I often run around the campus of the University College of Dublin in the mornings before my working day starts. I also run in Phoenix Park, one of the largest city parks in Europe. It’s here that I practised for my biggest challenge so far as a runner, to participate and complete the Dublin Marathon last October.

The marathon was a big personal achievement. With that done now, my next goal is to be able to run 5km under the 20-minute mark.

The biggest expense I ever had with running was to invest $110 in a pair of running shoes which I used in the marathon. There are no excuses not to run. Everyone has a pair of old shorts, T-shirt and trainers somewhere at home.


The evening run is relaxing, running along the quiet and long stretch of coffee plantations near where I reside is an experience that is out of this world [Alex Kamweru]

Name: Mukami Gitonga
Age: 32
Occupation: works in finance
Lives in: Nairobi, Kenya

I run … to shed weight, a lot of weight gained after my daughter’s birth.

I have been running since I was 10. I run for an hour each day, mostly evenings after work, approximately 7-8 hrs each week.

My biggest financial expense is the running kit, especially getting the right running shoes which wear out too fast. I participated in the Standard Chartered marathon in Nairobi which is 21km – that remains my most challenging race.
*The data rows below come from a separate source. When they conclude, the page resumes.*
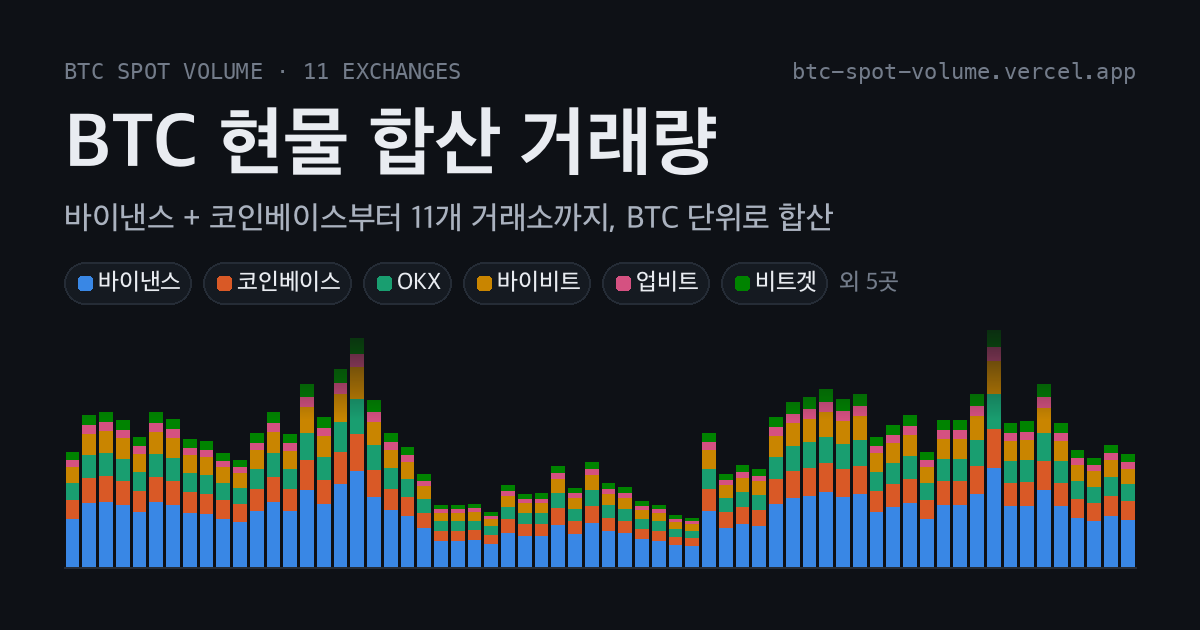
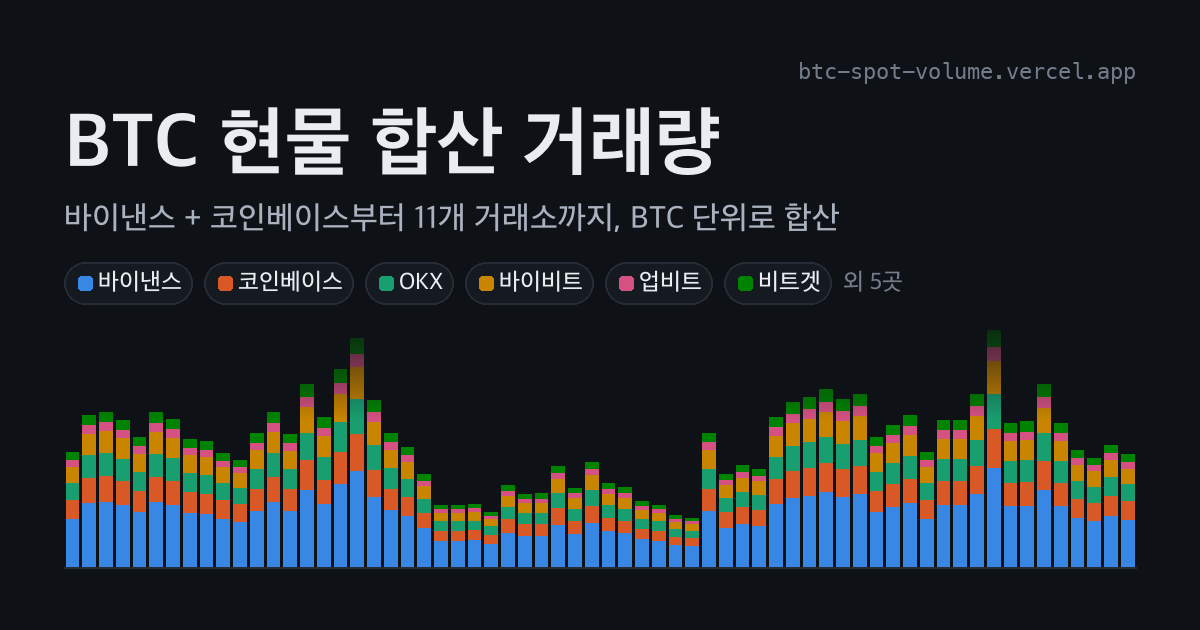
Drop boxes around summary and table, eyebrow on preview images

diff --git a/index.html b/index.html
@@ -83,8 +83,9 @@ h1 small { display: block; font-size: 13px; font-weight: 400; color: var(--fg-3)
 @keyframes pulse { 50% { opacity: .3; } }
 @media (prefers-reduced-motion: reduce) { .dot.busy { animation: none; } }
 
-.summary { display: grid; grid-template-columns: repeat(auto-fit, minmax(200px, 1fr)); gap: 1px; background: var(--line); border: 1px solid var(--line); border-radius: 8px; overflow: hidden; }
-.tile { background: var(--panel); padding: 14px 16px; min-width: 0; }
+/* Summary sits on the page: hairlines between figures, no box around them. */
+.summary { display: grid; grid-template-columns: repeat(auto-fit, minmax(200px, 1fr)); gap: 1px; background: var(--line); border-block: 1px solid var(--line); margin-inline: -16px; }
+.tile { background: var(--bg); padding: 14px 16px; min-width: 0; }
 .tile .label { font-size: 12px; color: var(--fg-3); }
 .tile .big { font-size: 26px; font-weight: 600; line-height: 1.2; margin-top: 2px; }
 .tile .sub { font-size: 12px; color: var(--fg-2); }
@@ -136,7 +137,7 @@ button:focus-visible { outline: 2px solid var(--accent); outline-offset: 2px; }
 .legend .rows .it em { color: var(--fg-3); font-style: normal; }
 .legend .tot { font-weight: 600; color: var(--fg); }
 
-.tablewrap { background: var(--panel); border: 1px solid var(--line); border-radius: 8px; overflow-x: auto; }
+.tablewrap { border-top: 1px solid var(--line); overflow-x: auto; }
 table { width: 100%; border-collapse: collapse; font-size: 13px; }
 th, td { padding: 9px 12px; text-align: left; white-space: nowrap; border-bottom: 1px solid var(--line); }
 th { font-size: 12px; font-weight: 500; color: var(--fg-3); }

diff --git a/scripts/make_og.py b/scripts/make_og.py
@@ -47,7 +47,6 @@ for yy in range(H):
 img.paste(Image.new('RGB', (W, H), BG), (0, 0), fade)
 d = ImageDraw.Draw(img)
 
-d.text((64, 58), 'BTC SPOT VOLUME · 11 EXCHANGES', font=ImageFont.truetype(MONO, 22), fill=FG3)
 d.text((64, 100 + (76 - COPY['title_size']) // 2), COPY['title'], font=f(COPY['title_size'], 6), fill=FG)
 d.text((64, 200), COPY['sub'], font=f(32, 2), fill=FG2)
I find the evening run relaxing – running along the quiet and long stretch of coffee plantations near where I reside is an experience that is out of this world.

I run for fun and to keep fit. At the moment I’m running for one main purpose, which is to shed weight, a lot of weight gained after my daughter’s birth. With consistent running, I know I’ll get my sporty body back. 

Editor’s note: This article was first published in 2013.